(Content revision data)
──────────

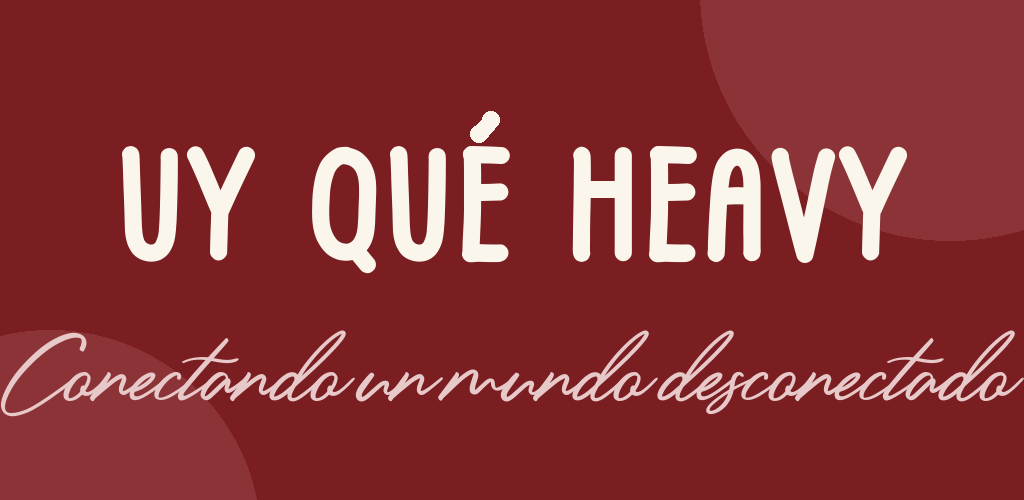
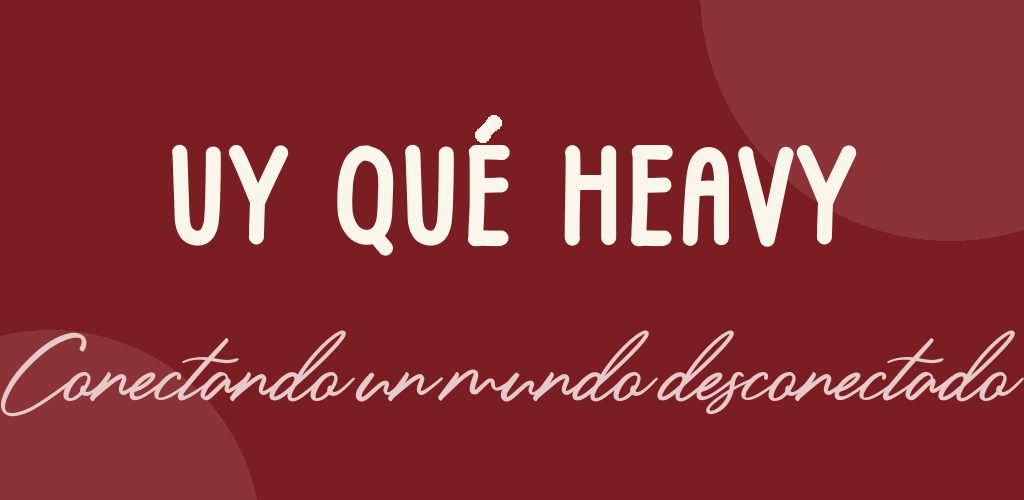
Gráfico de funciones: frase con más aire

Changed region(s): [[0.0938, 0.21, 0.5, 0.54], [0.5312, 0.27, 0.9062, 0.54]]

diff --git a/03_APP_V2/scripts/make_brand_assets.py b/03_APP_V2/scripts/make_brand_assets.py
@@ -133,7 +133,7 @@ def play_store_graphics():
     d = ImageDraw.Draw(fg)
     d.ellipse((700, -260, 1200, 240), fill=WINE_SOFT)
     d.ellipse((-160, 330, 260, 750), fill=WINE_SOFT)
-    draw_wordline(fg, (112, 120, 912, 300))
+    draw_wordline(fg, (160, 110, 864, 290))
     sub = ImageFont.truetype(os.path.join(ROOT, 'assets/fonts/Sieroty.ttf'), 58)
     text = 'Conectando un mundo desconectado'
     l, t, r, b = d.textbbox((0, 0), text, font=sub)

──────────

- Work item:
Which lines of the entries above contain the word "fill"? Copy each of them.

- Task response:
     d.ellipse((700, -260, 1200, 240), fill=WINE_SOFT)
     d.ellipse((-160, 330, 260, 750), fill=WINE_SOFT)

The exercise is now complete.